──────── Provided records

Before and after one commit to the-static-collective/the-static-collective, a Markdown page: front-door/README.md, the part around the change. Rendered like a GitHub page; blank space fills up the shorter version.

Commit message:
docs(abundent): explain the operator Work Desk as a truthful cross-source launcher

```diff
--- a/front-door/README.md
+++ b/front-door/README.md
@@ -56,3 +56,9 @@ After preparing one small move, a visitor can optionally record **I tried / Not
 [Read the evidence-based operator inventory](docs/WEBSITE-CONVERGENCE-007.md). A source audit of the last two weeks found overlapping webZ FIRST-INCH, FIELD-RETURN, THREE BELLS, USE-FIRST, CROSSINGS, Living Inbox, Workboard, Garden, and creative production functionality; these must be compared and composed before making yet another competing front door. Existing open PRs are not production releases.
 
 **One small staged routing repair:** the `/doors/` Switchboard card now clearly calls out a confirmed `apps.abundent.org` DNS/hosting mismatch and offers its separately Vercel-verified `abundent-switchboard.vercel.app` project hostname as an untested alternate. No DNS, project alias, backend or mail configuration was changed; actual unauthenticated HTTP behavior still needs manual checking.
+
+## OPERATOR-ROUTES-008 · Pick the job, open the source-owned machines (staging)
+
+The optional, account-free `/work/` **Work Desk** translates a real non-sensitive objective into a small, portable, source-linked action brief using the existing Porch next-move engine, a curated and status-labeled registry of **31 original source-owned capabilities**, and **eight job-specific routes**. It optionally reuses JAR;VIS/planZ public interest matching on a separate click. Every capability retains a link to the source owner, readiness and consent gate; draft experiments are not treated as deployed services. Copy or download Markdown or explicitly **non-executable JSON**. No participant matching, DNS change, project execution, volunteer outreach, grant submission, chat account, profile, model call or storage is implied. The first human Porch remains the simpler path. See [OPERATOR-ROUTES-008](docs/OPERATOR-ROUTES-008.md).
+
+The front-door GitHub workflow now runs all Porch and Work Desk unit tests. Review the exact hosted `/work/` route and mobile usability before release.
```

────────────────

- **Exercise instructions**
Work through the records line by line, and once you reach the final line, report only how many held "README".

- **Task solution**
3